Could you filter the data below down to the lines that hold the word "rulebook"?

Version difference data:
= Beginning of Section =

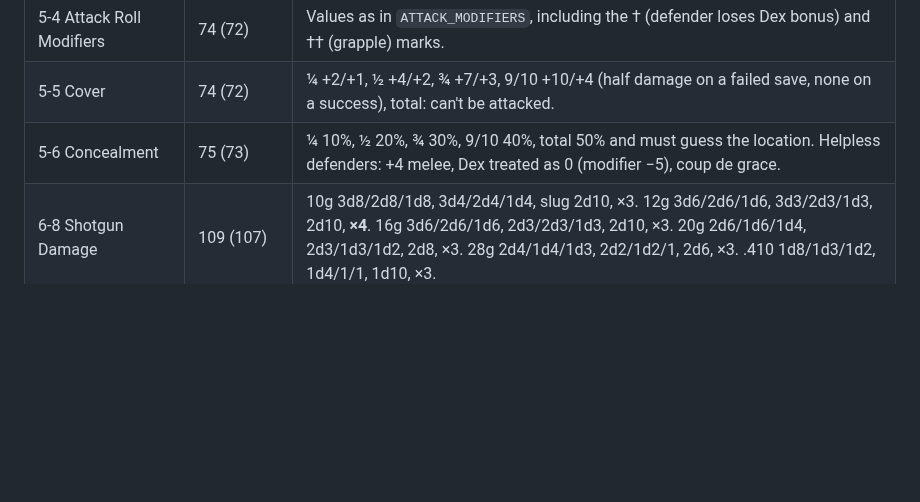
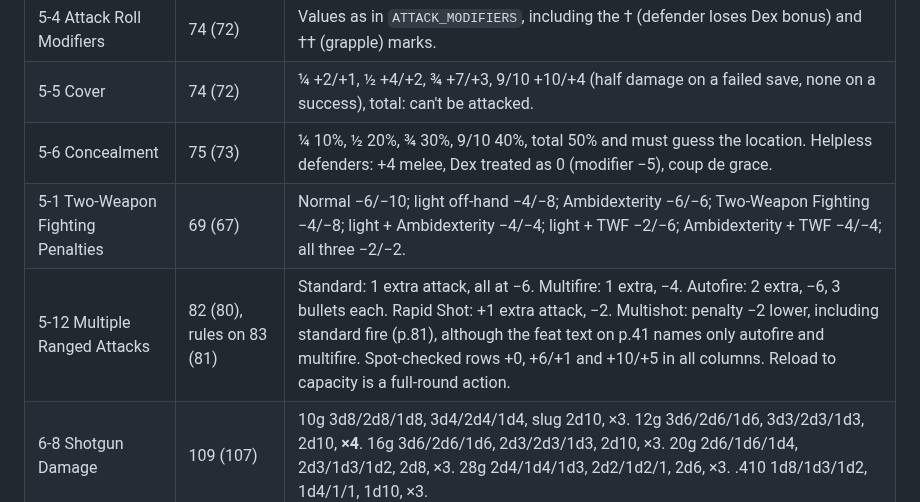
Before and after one commit to thudave56/call_of_cthulhu_d20_character_sheet, a Markdown page: docs/rulebook/EXTRACTION_REVIEW.md, the part around the change. GitHub-like rendering; blank space fills up the shorter version.

```diff
--- a/docs/rulebook/EXTRACTION_REVIEW.md
+++ b/docs/rulebook/EXTRACTION_REVIEW.md
@@ -758,6 +758,8 @@ These were checked while building v2 (`v2/js/rules.js`). They close most of the
 | 5-4 Attack Roll Modifiers | 74 (72) | Values as in `ATTACK_MODIFIERS`, including the † (defender loses Dex bonus) and †† (grapple) marks. |
 | 5-5 Cover | 74 (72) | ¼ +2/+1, ½ +4/+2, ¾ +7/+3, 9/10 +10/+4 (half damage on a failed save, none on a success), total: can't be attacked. |
 | 5-6 Concealment | 75 (73) | ¼ 10%, ½ 20%, ¾ 30%, 9/10 40%, total 50% and must guess the location. Helpless defenders: +4 melee, Dex treated as 0 (modifier −5), coup de grace. |
+| 5-1 Two-Weapon Fighting Penalties | 69 (67) | Normal −6/−10; light off-hand −4/−8; Ambidexterity −6/−6; Two-Weapon Fighting −4/−8; light + Ambidexterity −4/−4; light + TWF −2/−6; Ambidexterity + TWF −4/−4; all three −2/−2. |
+| 5-12 Multiple Ranged Attacks | 82 (80), rules on 83 (81) | Standard: 1 extra attack, all at −6. Multifire: 1 extra, −4. Autofire: 2 extra, −6, 3 bullets each. Rapid Shot: +1 extra attack, −2. Multishot: penalty −2 lower, including standard fire (p.81), although the feat text on p.41 names only autofire and multifire. Spot-checked rows +0, +6/+1 and +10/+5 in all columns. Reload to capacity is a full-round action. |
 | 6-8 Shotgun Damage | 109 (107) | 10g 3d8/2d8/1d8, 3d4/2d4/1d4, slug 2d10, ×3. 12g 3d6/2d6/1d6, 3d3/2d3/1d3, 2d10, **×4**. 16g 3d6/2d6/1d6, 2d3/2d3/1d3, 2d10, ×3. 20g 2d6/1d6/1d4, 2d3/1d3/1d2, 2d8, ×3. 28g 2d4/1d4/1d3, 2d2/1d2/1, 2d6, ×3. .410 1d8/1d3/1d2, 1d4/1/1, 1d10, ×3. |
 
 Natural 20s and 1s: attack rolls always hit on a natural 20 (a threat) and always miss on a natural 1 (PDF 68, printed 66). A search of the text found no automatic-result rule for saving throws.
```
Also changed, not shown: v2/DESIGNS.md (+5 -3 lines), v2/docs/screens/design-1-tracker.png, v2/docs/screens/design-2-print-page-2.png, v2/docs/screens/design-2-sheet.png, v2/docs/screens/design-3-pocket-combat.png, 4 other files.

= End of Section =

Result of the exercise:
Before and after one commit to thudave56/call_of_cthulhu_d20_character_sheet, a Markdown page: docs/rulebook/EXTRACTION_REVIEW.md, the part around the change. GitHub-like rendering; blank space fills up the shorter version.
--- a/docs/rulebook/EXTRACTION_REVIEW.md
+++ b/docs/rulebook/EXTRACTION_REVIEW.md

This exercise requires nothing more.